MORE BYL INFORMATION
BOOKS FOR YOUNG LEARNERS
This ever expanding
collection currently contains 174 titles in English
in and 82 titles in Spanish, all are 8, 12, or 16 pages. Books for Young
authentic adaptations from English. The English/Spanish
provide the same book in English and Spanish so
can read along as their children learn to read.
They are ideal for
ESL, ELL, LEP
and bilingual programs.
The Books for Young Learners
collection is a broad literacy framework
for developing readers and writers who think critically and
effectively. The collection comprises stand-alone books that
complexity and concepts and complement each other. The individual
in the Books for Young Learners collection support
teachers in developing
skills in young students. All of the nonfiction titles in the
collection are correlated to Common Core State Standards.
Books for Young Learners are charming valuable books, appropriate
instructional use with emergent, early, and fluent readers in
Each BYL book has a title-specific Book Note with additional
that are uniquely tailored to each individual book's purpose,
illustrations, story line, and more. Comprehension Prompts are a
new feature that
enrich and extend a child's experience with each book, and serve to
creativity, motivate and accelerate ALL children. These are
available free of charge
to download or print. Book Note
with Comprehension Prompts
Before publishing, a book is first trialed
in a black and white version with
teachers and children in American schools. Results of the trialing
refinement in text and illustrations.
For more detailed information about each book in the collection see
detail pages for each book Alphabetical
Books for Young Learners offers variety of trim size and formats
genres of writing. The books are uniformly high quality exploration
of topics of
interest to young children worldwide.
Richard C. Owen Publishers, Inc. first became involved with 'little
books' in the mid 1980s. Marie Clay was in the United States
piloting Reading Recovery in Columbus, Ohio. Richard Owen met Dr.
Clay when she came to New York University to give a seminar about
Reading Recovery. She expressed difficulty finding
appropriate books to use with children. Richard contacted the New
Zealand Ministry of Education and made arrangements to bring over
their National Reading Program.
That connection was the start of a relationship that lasted ten
years. We had the opportunity to work with representatives of the
Ministry and to learn from them how they approached developing
resources to use with children. One of the first lessons we learned
was that Books children are exposed to in the classroom should
reflect qualities they will find in libraries and bookstores.
We took the idea to heart when we started publishing Books for Young
Learners (BYL) in 1995. Our books look like trade books. They have
different trim sizes, different cover designs and text designs, and
different type faces, both on the covers and on interior pages.
They do not look like a reading series!
The New Zealanders also taught us to Start with Story. The
first criterion we use when selecting manuscripts for publication is
to ask the question, Does it have charm, magic, impact, and
appeal? We want our books to invite readers and engage

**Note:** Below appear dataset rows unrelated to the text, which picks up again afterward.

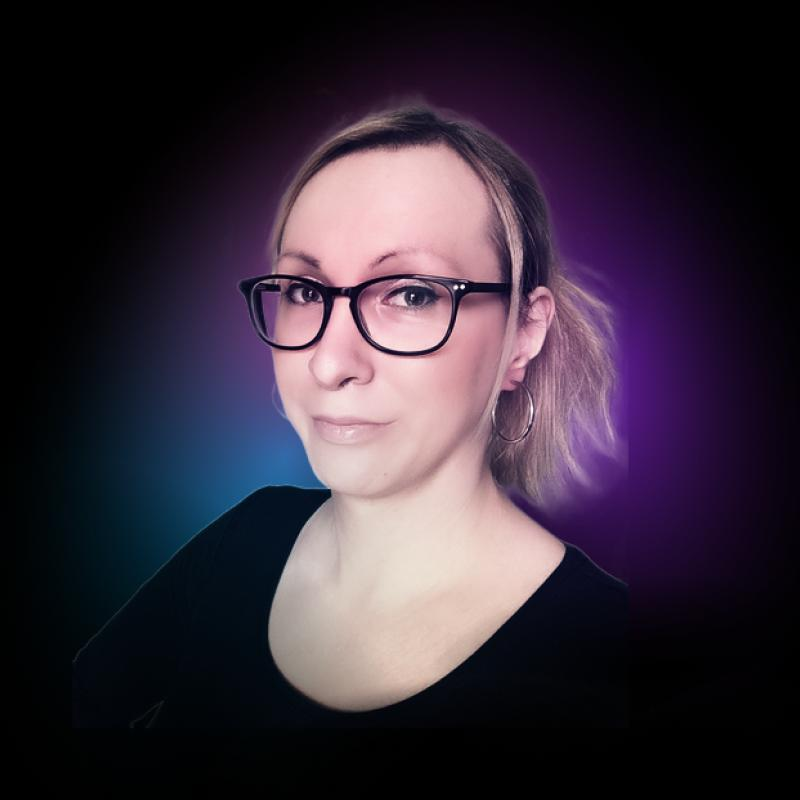
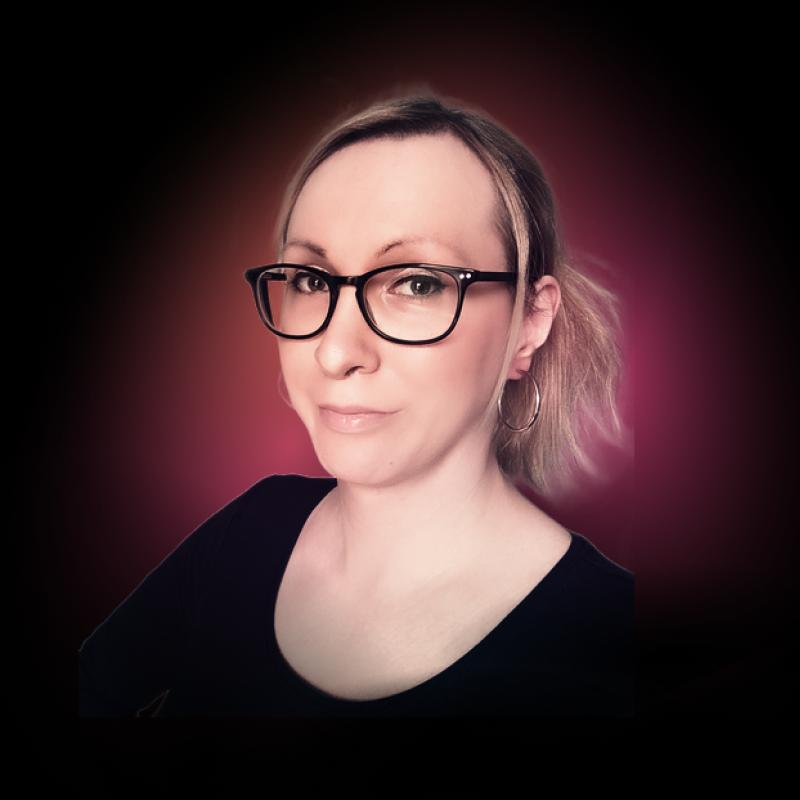
css: change theme colors

diff --git a/src/App.scss b/src/App.scss
@@ -9,8 +9,8 @@
   --textColDisabled: rgba(255, 255, 255, 0.4);
   --mutedText: rgba(255, 255, 255, 0.7);
   --mutedBlack: rgba(0, 0, 0, 0.1);
-  --primaryCol: #29bfda;
-  --secondaryCol: #b04bbf;
+  --primaryCol: #f97565;
+  --secondaryCol: #eb4985;
   --disabledCol: #43687c;
   --gradientCol1: #1c709d;
   --gradientCol2: #761d7d;
@@ -128,10 +128,10 @@ button,
     var(--buttonGradientCol1),
     var(--buttonGradientCol2),
     var(--gradientCol1),
-    var(--primaryCol)
+    var(--gradientCol2)
   );
   background-size: 300% 100%;
-  border-radius: var(--s1);
+  border-radius: 999px;
   border: none;
   color: var(--textCol);
   cursor: pointer;
@@ -144,6 +144,7 @@ button,
   transition: all var(--transitionSpeed) var(--transitionTiming);
 
   &:hover {
+    color: var(--textCol);
     background-position: 100% 0%;
   }
 

diff --git a/src/common/NavBar/NavBar.jsx b/src/common/NavBar/NavBar.jsx
@@ -7,9 +7,10 @@ import './NavBar.scss';
 const NavBar = () => (
   <nav className="navbar">
     <h1 className="logo">
-      <span className="gradient">kimkwanka</span>
+      kim
+      <span className="gradient">kwanka</span>
     </h1>
-    <ul>
+    <ul className="navbar__nav-items">
       <li>
         <NavLink
           className="navbar__link"
@@ -36,7 +37,7 @@ const NavBar = () => (
           Work
         </NavLink>
         <NavLink
-          className="navbar__link"
+          className="navbar__link button"
           activeClassName="navbar__link--active"
           to="/contact"
         >

diff --git a/src/views/HomeView/HomeView.jsx b/src/views/HomeView/HomeView.jsx
@@ -19,7 +19,7 @@ const HomeView = () => {
             Lorem ipsum dolor sit amet, consectetur adipiscing elit. Quam
             sagittis viverra dolor nulla integer rhoncus, et mollis adipiscing.
           </p>
-          <button type="button" className="hero__button">HOW I WORK</button>
+          <button className="hero__button" type="button">Recent Work</button>
         </div>
         <img src={portraitImg} alt="" className="hero__img" />
       </section>

diff --git a/src/views/HomeView/HomeView.scss b/src/views/HomeView/HomeView.scss
@@ -17,6 +17,7 @@
 .hero__content {
   display: flex;
   flex-direction: column;
+  align-items: flex-start;
   justify-content: space-around;
   width: 100%;
 }
@@ -28,6 +29,10 @@
 
 .hero__span {
   display: inline-block;
+}
+
+.hero__button {
+  padding: var(--s2) var(--s3);
 }
 
 .hero__img {

diff --git a/src/common/NavBar/NavBar.scss b/src/common/NavBar/NavBar.scss
@@ -21,7 +21,6 @@
 .navbar__link {
   color: var(--linkCol);
   font-size: 20px;
-  font-weight: bold;
   margin-left: var(--s3);
   text-decoration: none;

readers and hold their attention. We ask Will the book
withstand repeated reading? And we consider whether chunks
of language and meaning from the story will resurface at later
times. When that happens it is truly magical.
Additional considerations include Is the idea worthwhile? Is the
story's shape and structure appropriate? Is the language
effective? Is the story authentic? Is diversity
represented? Do the illustrations help the
reader gain meaning from the text? The final question, Is
the format of the book appropriate? brings us back to issues of
trim size and design.
If we think we can meet our goal to Start with Story, we can
begin the work of identifying teaching points and developing
We want our published books to embody the qualities of the best of
juvenile trade books, but also provide teachers with abundant
opportunities to help children become skilled, competent, and
enthusiastic readers. We hope you agree.